Report each line below that carries the word "item".

═══ Dataset content ═══

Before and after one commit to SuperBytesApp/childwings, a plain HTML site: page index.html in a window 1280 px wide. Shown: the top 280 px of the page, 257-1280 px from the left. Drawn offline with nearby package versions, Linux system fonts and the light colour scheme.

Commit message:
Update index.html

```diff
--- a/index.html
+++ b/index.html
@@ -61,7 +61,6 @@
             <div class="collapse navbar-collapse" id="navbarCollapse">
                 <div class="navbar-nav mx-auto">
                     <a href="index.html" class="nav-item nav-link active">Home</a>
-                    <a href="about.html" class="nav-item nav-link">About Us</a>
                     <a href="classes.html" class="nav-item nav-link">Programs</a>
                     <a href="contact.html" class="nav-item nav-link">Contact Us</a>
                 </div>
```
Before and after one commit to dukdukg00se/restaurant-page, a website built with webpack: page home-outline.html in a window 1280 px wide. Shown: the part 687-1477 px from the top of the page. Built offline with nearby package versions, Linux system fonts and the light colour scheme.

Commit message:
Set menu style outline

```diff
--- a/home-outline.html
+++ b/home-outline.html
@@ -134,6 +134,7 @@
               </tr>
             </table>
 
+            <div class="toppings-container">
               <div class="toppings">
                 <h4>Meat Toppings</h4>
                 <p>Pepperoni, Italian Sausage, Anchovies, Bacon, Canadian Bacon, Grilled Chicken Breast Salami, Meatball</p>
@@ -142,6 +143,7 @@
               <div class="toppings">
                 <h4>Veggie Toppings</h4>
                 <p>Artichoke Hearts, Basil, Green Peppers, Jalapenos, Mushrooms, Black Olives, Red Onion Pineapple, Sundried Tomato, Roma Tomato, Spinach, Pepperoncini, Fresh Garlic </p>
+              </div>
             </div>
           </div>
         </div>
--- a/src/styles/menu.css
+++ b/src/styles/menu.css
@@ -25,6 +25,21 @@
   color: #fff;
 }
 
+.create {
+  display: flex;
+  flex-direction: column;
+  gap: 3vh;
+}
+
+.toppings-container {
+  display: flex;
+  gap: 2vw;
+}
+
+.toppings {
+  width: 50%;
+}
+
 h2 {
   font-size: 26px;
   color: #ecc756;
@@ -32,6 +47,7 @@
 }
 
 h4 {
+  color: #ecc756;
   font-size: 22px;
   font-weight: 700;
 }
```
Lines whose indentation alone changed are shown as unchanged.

═══

Response to this task:
                     <a href="index.html" class="nav-item nav-link active">Home</a>
-                    <a href="about.html" class="nav-item nav-link">About Us</a>
                     <a href="classes.html" class="nav-item nav-link">Programs</a>
                     <a href="contact.html" class="nav-item nav-link">Contact Us</a>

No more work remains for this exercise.